I can only do this on Mondays. Tuesday’s bartender front-loads the jukebox with long, predictable indie rock songs that passes the time but fails to tell the night’s story, fails to reflect a mood—his, the city’s—and instead uses sonic filler to leave us, the bar’s clientele that somehow increases on his nights rather than Suzy’s, subject to the banality of eight-minute art pieces by formulaic jam-rock bands making demo tapes for XL. His Jameson and gingers are filled with ginger ale, not ginger beer, and more ice than any other ingredient. He voluntarily plays Weezer songs in 2016—publicly. Everything on his playlist has a perfectly distorted guitar and white male singer: no horns, no sequence pants, no choreography for the nonexistent backup singers. Meanwhile, I sulk with a grin on these Tuesdays and other off-nights, devoid of the sonic control Suzy provides me on Mondays, and of the fleeting satisfaction of having crossed a whole city trying to control something—anything—amidst an untamable metropolis.
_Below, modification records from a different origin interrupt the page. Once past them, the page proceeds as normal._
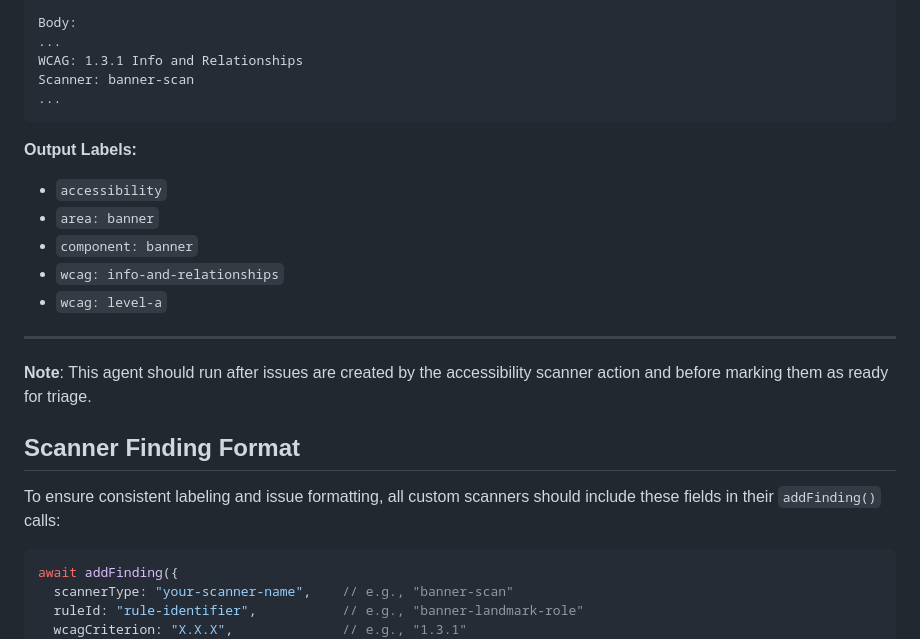
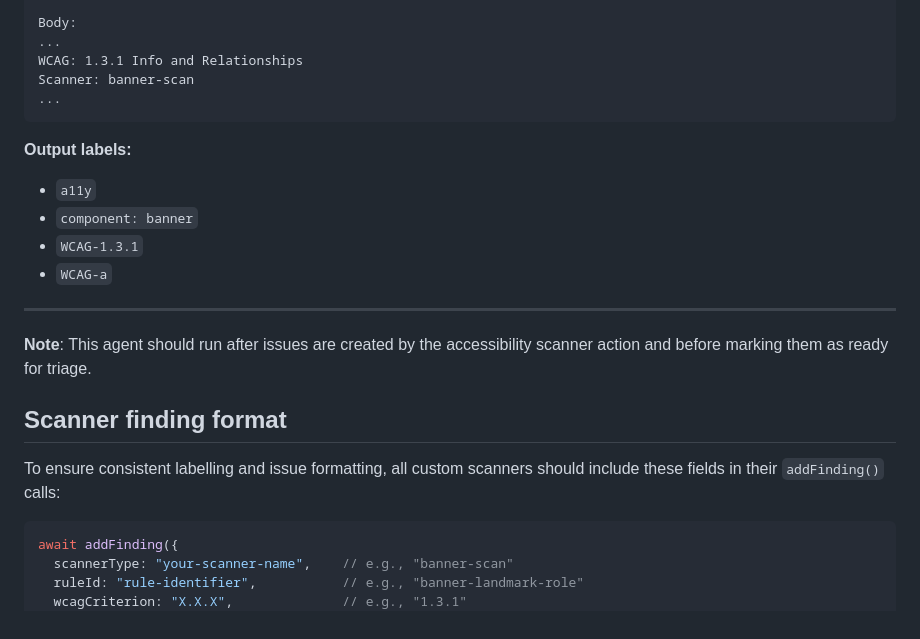
Before and after one commit to grace-snow/a11y-scan-plugins, a Markdown page: .github/AGENTS.md, the part around one of its changes. GitHub-like rendering.

````diff
--- a/.github/AGENTS.md
+++ b/.github/AGENTS.md
@@ -66,20 +66,19 @@ Scanner: banner-scan
 ...
 ```
 
-**Output Labels:**
-- `accessibility`
-- `area: banner`
+**Output labels:**
+- `a11y`
 - `component: banner`
-- `wcag: info-and-relationships`
-- `wcag: level-a`
+- `WCAG-1.3.1`
+- `WCAG-a`
 
 ---
 
 **Note**: This agent should run after issues are created by the accessibility scanner action and before marking them as ready for triage.
 
-## Scanner Finding Format
+## Scanner finding format
 
-To ensure consistent labeling and issue formatting, all custom scanners should include these fields in their `addFinding()` calls:
+To ensure consistent labelling and issue formatting, all custom scanners should include these fields in their `addFinding()` calls:
 
 ```javascript
 await addFinding({
````
Also changed, not shown: other parts of .github/AGENTS.md (+22 -22 lines).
On my third (or fourth?) round of Jameson, Suzy walks over to my table. She extends her hand with an avocado in its palm, says, “Take one home.” I thank her, placing it on my hat resting on the table with my drink, and I think of the way my grandfather would pronounce aguacate . Sonny Ozuna’s “Smile Now, Cry Later” plays as loudly as those first sung notes were originally intended. Nobody here knows how good Sonny Ozuna sounds outside on a sunny day at Echo Park or somewhere in a park in Santa Ana in 1991 celebrating my uncle’s sixtieth birthday, when I first saw my cousins brown-bagging beers and realized not everyone’s home had more books than places to chill beer. And then, staring at the avocado, I think of my white Californian girlfriend, and how she’ll be thrilled.
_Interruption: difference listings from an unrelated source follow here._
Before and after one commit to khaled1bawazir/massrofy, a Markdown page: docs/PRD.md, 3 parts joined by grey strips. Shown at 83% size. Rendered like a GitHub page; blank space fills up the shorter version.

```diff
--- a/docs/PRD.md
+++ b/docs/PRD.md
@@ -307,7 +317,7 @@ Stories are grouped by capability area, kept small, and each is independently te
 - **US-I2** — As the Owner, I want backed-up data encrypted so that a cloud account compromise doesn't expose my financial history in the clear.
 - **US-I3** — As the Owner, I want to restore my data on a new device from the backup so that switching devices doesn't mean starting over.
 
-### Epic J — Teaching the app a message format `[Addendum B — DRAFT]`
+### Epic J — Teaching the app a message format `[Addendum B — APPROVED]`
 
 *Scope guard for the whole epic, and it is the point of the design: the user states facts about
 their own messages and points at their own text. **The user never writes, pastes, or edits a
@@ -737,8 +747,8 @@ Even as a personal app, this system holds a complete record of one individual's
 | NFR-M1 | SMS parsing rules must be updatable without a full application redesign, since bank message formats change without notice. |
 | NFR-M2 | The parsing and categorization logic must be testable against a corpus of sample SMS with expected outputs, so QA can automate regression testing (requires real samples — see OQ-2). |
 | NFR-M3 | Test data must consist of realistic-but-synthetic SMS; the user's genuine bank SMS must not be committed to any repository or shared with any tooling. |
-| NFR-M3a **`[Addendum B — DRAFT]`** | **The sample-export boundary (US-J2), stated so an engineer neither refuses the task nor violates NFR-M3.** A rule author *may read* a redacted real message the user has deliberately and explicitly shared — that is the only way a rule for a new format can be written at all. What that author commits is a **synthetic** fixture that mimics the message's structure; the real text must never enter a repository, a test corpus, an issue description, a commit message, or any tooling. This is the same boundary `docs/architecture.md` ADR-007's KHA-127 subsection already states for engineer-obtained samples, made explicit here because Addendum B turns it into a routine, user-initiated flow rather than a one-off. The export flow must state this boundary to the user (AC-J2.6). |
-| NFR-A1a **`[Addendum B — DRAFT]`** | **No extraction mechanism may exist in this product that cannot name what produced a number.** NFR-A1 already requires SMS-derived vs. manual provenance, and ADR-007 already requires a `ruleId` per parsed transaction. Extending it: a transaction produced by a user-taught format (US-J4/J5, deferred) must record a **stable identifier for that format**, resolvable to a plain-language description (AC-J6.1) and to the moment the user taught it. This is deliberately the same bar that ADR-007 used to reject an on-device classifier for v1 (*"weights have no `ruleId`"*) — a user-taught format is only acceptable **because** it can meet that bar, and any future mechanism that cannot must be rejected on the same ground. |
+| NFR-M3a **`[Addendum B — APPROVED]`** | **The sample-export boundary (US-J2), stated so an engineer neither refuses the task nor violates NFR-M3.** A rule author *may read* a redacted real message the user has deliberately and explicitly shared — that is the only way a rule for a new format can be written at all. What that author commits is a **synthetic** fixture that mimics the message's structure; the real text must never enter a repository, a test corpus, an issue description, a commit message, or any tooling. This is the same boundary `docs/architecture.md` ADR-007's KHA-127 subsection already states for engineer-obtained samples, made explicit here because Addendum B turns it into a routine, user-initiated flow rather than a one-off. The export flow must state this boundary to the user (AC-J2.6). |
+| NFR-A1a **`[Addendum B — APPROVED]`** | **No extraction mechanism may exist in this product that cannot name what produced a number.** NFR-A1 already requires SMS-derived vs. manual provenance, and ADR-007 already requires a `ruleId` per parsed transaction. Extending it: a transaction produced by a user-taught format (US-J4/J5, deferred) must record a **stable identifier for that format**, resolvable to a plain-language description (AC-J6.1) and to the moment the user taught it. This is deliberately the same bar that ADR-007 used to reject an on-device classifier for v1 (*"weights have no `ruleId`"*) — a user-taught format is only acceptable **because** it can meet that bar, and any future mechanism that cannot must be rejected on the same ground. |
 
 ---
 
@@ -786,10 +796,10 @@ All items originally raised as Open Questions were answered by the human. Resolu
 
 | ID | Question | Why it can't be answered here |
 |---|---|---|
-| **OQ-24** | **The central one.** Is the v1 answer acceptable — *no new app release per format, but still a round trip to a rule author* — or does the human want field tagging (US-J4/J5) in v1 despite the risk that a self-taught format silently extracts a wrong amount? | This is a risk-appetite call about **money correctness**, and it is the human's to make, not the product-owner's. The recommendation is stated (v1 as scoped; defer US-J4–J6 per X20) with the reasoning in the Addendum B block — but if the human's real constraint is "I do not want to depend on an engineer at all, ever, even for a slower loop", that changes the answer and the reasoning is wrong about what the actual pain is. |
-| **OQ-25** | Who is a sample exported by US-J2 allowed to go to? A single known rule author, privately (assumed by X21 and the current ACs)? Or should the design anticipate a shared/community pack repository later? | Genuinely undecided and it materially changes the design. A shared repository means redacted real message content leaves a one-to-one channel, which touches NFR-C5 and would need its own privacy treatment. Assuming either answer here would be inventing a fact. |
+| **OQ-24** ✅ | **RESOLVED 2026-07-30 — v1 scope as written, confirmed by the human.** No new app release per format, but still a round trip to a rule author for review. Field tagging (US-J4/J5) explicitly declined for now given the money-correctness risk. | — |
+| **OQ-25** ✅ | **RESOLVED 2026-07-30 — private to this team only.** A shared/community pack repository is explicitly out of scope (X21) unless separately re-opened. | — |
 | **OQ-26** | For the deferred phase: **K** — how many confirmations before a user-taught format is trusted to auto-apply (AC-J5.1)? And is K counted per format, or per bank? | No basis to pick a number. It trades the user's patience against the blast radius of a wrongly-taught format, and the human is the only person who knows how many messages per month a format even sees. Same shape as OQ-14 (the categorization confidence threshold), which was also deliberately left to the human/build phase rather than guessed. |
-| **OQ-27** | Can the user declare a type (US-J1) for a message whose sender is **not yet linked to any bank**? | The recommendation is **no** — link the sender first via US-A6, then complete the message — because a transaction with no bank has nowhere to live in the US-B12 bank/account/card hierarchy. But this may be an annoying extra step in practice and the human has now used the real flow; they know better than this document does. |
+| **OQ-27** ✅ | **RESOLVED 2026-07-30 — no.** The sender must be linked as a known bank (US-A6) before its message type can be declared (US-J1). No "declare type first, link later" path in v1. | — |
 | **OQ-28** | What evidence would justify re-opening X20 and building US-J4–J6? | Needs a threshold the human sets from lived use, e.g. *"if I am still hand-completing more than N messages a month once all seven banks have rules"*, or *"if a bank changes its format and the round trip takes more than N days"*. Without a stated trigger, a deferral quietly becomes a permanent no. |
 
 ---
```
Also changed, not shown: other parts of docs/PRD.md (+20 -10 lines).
This real life of cityscapes and sidewalks can engage, ignore, or destroy you at a moment’s notice. Monthly checks keep roofs over our heads, this tithe we all pay to sleep close to our ghosts—these memories of friends and place and co-conspirators—who once lived here with me, at the end of one of this city’s many small nooks and cross streets. On Mondays these ghosts appear, ready now to buy me coping mechanisms in forty-ounce doses after quitting my hourly work registering rich kids for private swim classes off the 1-California.
It’s for these ghosts of fellow metropolitans long since gone that I choose Jimi Hendrix’s “Purple Haze” as the last song of this set , his same kiss to the sky made tonight by me and my ghosts, those spirits expelled now into the night from my lungs, into the sky we all once inhaled.